What the exercise asks: Would you copy each line of the data below that has "padding"?
━━━━
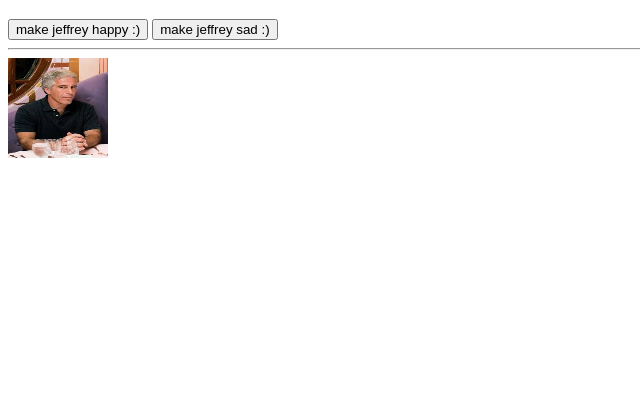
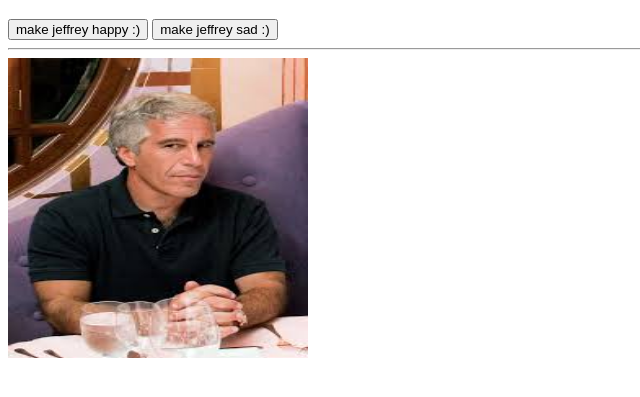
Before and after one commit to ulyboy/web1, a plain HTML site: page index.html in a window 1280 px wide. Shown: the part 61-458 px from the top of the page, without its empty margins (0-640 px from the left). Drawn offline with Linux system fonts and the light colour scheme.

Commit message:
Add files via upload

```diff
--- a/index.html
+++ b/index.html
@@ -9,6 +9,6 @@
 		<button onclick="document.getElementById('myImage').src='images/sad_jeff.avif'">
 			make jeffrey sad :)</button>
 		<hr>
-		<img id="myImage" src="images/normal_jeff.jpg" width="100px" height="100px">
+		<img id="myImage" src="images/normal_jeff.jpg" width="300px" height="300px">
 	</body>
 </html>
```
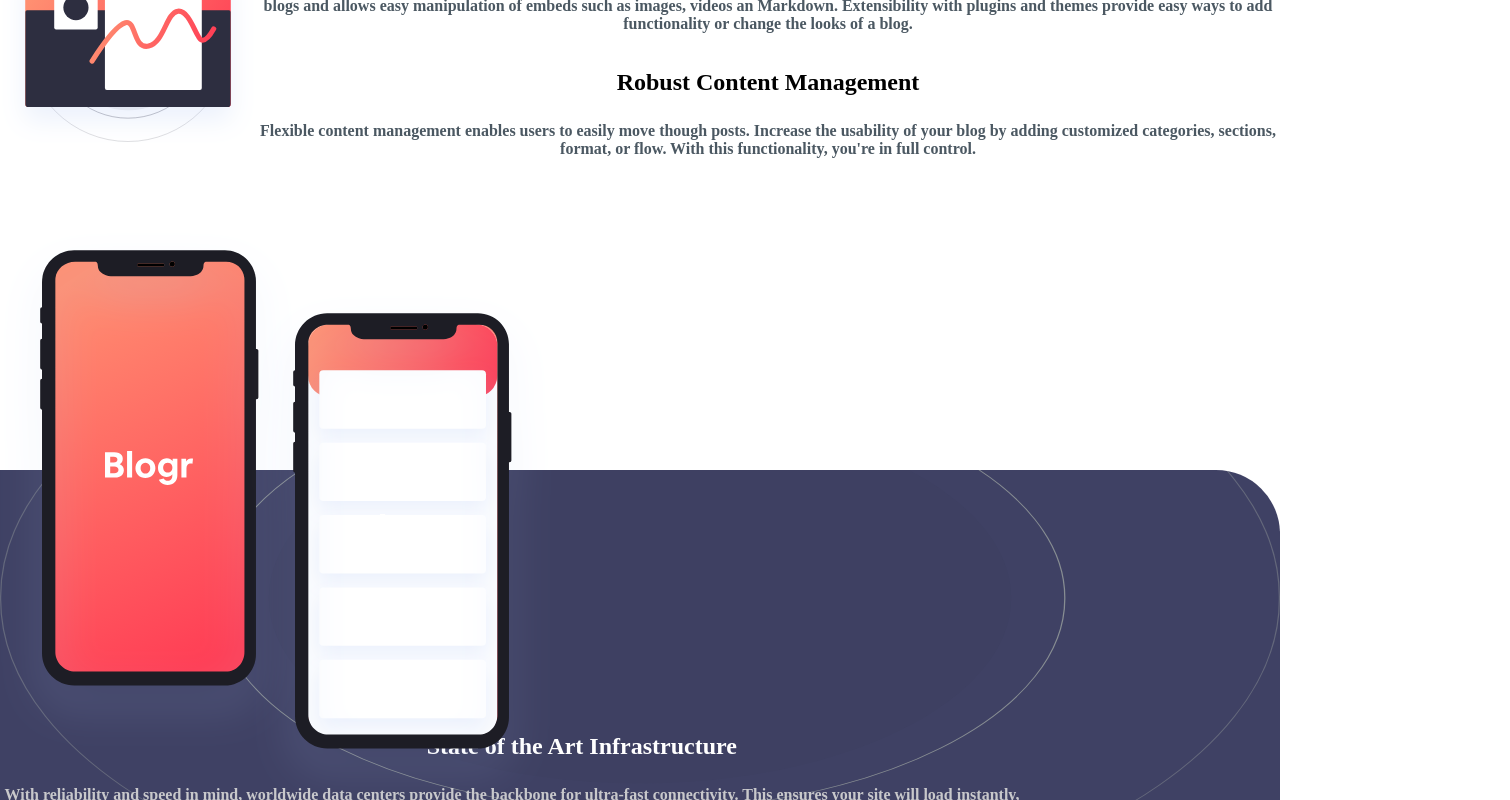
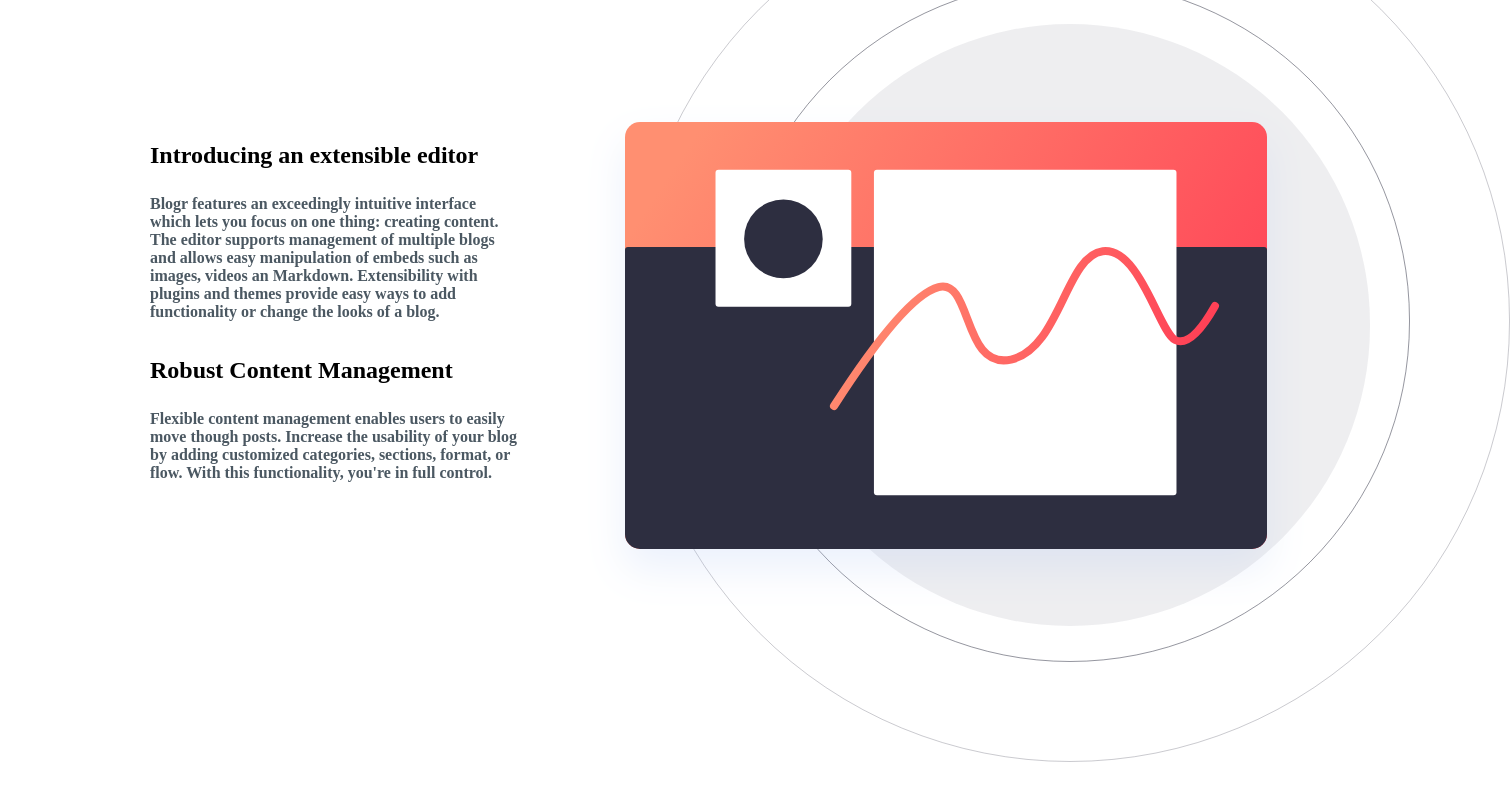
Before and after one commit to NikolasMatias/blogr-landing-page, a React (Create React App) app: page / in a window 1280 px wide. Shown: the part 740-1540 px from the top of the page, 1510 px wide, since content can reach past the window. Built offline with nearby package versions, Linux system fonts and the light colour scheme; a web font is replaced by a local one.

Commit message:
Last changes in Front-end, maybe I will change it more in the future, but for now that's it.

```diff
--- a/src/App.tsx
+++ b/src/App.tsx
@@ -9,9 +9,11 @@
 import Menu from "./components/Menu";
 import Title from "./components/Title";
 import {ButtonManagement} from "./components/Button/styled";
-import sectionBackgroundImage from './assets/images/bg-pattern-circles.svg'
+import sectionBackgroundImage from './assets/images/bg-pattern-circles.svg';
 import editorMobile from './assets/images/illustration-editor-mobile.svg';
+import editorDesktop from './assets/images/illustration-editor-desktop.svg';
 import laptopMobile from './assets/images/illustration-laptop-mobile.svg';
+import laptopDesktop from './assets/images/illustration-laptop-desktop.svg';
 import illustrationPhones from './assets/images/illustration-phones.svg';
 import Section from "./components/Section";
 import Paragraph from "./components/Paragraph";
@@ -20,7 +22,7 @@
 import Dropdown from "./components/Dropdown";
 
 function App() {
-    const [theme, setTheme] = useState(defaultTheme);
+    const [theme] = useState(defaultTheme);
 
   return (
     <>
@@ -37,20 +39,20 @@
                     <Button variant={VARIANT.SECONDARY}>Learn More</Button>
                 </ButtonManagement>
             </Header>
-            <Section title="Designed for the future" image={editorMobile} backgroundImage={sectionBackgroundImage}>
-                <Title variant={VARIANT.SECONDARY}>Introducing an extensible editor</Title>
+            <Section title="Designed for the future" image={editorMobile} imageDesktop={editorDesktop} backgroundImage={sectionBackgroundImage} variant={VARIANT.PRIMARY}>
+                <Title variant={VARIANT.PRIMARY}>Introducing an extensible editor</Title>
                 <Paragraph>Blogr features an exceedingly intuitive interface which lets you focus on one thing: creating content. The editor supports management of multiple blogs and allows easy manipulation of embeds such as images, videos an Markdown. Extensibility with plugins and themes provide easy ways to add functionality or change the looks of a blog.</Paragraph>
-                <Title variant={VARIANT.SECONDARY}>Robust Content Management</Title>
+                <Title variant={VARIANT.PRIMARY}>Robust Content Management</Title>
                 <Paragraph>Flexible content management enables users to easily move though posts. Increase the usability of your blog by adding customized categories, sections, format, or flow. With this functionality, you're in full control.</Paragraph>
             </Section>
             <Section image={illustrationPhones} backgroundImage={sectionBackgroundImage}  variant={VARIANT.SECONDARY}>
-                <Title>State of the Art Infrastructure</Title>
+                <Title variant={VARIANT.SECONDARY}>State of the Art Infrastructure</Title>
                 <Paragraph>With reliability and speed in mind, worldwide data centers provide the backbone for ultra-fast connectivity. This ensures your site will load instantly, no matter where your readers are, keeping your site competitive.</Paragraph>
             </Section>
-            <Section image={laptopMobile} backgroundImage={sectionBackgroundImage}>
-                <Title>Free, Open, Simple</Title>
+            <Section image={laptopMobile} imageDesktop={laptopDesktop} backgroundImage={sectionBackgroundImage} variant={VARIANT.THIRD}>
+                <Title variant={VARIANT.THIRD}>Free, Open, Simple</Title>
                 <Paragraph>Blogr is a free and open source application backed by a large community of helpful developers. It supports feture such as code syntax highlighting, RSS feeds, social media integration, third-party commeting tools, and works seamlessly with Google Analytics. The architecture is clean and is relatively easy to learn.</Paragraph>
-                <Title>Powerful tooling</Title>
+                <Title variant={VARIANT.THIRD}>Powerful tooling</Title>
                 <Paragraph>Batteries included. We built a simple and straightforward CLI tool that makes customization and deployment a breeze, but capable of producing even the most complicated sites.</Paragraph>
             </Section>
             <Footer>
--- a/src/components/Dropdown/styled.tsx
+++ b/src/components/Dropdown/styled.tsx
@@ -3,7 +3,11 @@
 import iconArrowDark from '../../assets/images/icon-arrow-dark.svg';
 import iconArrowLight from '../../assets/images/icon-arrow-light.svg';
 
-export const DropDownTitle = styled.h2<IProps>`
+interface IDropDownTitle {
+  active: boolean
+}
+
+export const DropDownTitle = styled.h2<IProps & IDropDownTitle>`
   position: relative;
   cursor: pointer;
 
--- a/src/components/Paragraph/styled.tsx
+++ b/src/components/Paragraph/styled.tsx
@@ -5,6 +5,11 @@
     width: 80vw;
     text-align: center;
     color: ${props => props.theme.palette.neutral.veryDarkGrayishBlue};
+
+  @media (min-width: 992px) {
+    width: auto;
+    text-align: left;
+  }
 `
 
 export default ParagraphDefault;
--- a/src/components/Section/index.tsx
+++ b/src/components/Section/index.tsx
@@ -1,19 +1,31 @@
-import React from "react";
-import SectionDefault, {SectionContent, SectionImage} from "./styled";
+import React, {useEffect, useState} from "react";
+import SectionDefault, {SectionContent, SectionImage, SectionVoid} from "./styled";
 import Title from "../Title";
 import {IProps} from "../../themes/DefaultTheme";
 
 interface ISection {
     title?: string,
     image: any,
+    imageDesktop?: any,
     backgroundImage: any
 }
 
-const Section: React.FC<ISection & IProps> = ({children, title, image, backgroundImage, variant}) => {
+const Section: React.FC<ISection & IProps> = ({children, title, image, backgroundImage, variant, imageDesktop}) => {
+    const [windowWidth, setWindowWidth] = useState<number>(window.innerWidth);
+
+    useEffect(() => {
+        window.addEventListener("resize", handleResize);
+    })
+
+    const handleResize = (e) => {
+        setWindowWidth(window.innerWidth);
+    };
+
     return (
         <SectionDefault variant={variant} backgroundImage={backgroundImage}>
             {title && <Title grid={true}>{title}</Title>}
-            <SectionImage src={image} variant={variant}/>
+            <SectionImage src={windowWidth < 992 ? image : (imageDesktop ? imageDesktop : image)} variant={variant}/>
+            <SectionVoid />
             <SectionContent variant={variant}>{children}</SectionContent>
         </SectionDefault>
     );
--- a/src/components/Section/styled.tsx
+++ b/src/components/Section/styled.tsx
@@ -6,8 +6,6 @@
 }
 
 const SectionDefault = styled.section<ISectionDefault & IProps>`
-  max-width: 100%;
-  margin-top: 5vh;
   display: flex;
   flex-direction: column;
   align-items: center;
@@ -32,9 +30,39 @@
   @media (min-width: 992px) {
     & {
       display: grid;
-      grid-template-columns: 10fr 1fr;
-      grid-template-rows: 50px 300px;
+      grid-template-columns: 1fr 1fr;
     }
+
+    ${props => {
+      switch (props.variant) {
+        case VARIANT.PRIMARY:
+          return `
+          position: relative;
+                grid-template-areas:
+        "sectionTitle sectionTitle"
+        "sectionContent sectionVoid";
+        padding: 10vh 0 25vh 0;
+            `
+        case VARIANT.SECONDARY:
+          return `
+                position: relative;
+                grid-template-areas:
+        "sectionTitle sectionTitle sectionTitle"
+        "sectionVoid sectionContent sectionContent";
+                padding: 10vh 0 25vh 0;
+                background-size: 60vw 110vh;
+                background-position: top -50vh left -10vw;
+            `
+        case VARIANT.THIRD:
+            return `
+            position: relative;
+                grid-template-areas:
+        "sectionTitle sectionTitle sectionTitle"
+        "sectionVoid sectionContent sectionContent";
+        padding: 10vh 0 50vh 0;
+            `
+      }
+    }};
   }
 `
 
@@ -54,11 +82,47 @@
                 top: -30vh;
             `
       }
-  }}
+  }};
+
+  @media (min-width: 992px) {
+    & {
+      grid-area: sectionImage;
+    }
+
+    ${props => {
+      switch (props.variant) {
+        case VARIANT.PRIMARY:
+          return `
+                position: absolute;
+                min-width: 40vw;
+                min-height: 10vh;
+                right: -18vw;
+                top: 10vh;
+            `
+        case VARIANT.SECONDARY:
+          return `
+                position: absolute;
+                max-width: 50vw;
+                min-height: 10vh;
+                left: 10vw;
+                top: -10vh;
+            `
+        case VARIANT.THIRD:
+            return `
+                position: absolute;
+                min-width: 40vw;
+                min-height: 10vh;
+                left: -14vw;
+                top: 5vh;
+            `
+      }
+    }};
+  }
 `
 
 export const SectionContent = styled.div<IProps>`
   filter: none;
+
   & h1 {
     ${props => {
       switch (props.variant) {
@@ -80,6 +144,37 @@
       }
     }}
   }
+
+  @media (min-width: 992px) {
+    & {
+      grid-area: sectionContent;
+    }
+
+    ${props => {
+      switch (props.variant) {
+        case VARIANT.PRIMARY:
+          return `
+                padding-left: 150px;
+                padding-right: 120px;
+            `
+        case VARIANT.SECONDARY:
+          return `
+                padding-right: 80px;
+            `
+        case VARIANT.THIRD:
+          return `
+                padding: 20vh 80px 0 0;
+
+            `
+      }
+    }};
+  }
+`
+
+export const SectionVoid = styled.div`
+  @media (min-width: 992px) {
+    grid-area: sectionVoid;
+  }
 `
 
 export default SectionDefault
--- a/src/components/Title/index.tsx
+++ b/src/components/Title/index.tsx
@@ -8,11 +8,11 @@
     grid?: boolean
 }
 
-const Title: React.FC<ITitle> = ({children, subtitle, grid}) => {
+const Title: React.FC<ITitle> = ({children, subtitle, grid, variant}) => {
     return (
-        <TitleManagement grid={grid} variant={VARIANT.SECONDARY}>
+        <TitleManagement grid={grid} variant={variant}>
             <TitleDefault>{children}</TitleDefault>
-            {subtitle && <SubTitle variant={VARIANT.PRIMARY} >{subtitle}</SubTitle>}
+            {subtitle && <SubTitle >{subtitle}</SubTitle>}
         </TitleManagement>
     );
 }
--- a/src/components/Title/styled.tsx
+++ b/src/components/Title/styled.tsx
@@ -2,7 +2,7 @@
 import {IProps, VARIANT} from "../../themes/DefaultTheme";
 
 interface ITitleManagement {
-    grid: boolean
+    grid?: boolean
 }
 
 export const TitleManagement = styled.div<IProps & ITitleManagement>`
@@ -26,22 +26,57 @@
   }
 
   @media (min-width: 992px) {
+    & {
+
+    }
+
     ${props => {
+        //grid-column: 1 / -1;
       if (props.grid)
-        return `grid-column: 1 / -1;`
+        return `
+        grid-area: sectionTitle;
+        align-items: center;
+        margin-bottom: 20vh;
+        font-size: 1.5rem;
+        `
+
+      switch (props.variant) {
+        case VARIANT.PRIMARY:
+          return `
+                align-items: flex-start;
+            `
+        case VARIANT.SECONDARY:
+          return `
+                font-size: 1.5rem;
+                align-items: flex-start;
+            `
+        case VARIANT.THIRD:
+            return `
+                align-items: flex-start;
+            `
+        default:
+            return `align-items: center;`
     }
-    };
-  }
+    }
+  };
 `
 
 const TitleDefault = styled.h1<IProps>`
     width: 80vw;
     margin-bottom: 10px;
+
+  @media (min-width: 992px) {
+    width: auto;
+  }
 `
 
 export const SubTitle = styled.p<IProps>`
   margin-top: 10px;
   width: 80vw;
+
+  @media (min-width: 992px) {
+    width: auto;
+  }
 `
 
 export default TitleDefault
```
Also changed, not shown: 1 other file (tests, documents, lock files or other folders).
━━━━
Answer box:
+        padding: 10vh 0 25vh 0;
+                padding: 10vh 0 25vh 0;
+        padding: 10vh 0 50vh 0;
+                padding-left: 150px;
+                padding-right: 120px;
+                padding-right: 80px;
+                padding: 20vh 80px 0 0;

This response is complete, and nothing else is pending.